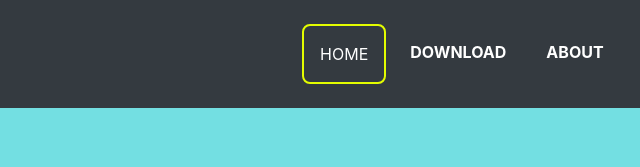
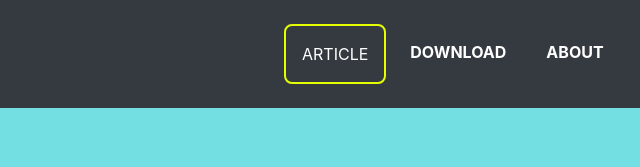
Before and after one commit to Rizqy404/Rizqy404.github.io, a plain HTML site: page index.html in a window 1280 px wide. Shown: the top 167 px of the page, 443-1083 px from the left. Drawn offline with Linux system fonts and the light colour scheme.

Commit message:
Add files via upload

```diff
--- a/index.html
+++ b/index.html
@@ -1,13 +1,13 @@
 <head>
 <link href="css/bootstrapGW.css" rel="stylesheet" />
 </head>
-    <body>
+    <body class="bg-primary text-white text-center">
         <nav class="navbar navbar-expand-lg bg-dark text-uppercase fixed-top" id="mainNav">
             <div class="container">
                 <a class="navbar-brand js-scroll-trigger" href="https://www.youtube.com/channel/UC0HZoP8gRR1nxPZVsBjmBcw">IQ7 Youtube</a>
                 <div class="collapse navbar-collapse" id="navbarResponsive">
                     <ul class="navbar-nav ml-auto">
-                        <li class="nav-item mx-0 mx-lg-1"><a class="nav-link py-3 px-0 px-lg-3  js-scroll-trigger btn btn-outline-success" href="index.html">HOME</a></li>
+                        <li class="nav-item mx-0 mx-lg-1"><a class="nav-link py-3 px-0 px-lg-3  js-scroll-trigger btn btn-outline-success" href="artikel.html">Article</a></li>
                         <li class="nav-item mx-0 mx-lg-1"><a class="nav-link py-3 px-0 px-lg-3 rounded js-scroll-trigger" href="download.html">Download</a></li>
                         <li class="nav-item mx-0 mx-lg-1"><a class="nav-link py-3 px-0 px-lg-3 rounded js-scroll-trigger" href="about.html">About</a></li>
                         <li class="nav-item mx-0 mx-lg-1"><a class="nav-link py-3 px-0 px-lg-3 rounded js-scroll-trigger" href="contactWOYYY.html">Contact</a></li>
@@ -15,7 +15,7 @@
                 </div>
             </div>
         </nav>
-        <header class="masthead bg-primary text-white text-center">
+        <header class="masthead">
             <div class="container d-flex align-items-center flex-column">
                 <img class="masthead-avatar mb-5" src="https://image.freepik.com/free-vector/anonymous-hacker-with-flat-design_23-2147884848.jpg" alt="" />
                 <h1 class="masthead-heading text-uppercase mb-0">Tempatnya Download Film Gratis</h1>
```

> [Exercise goal]
Across the whole listing above, state how many lines contain "success". Only the number is wanted.

> [Answer section]
2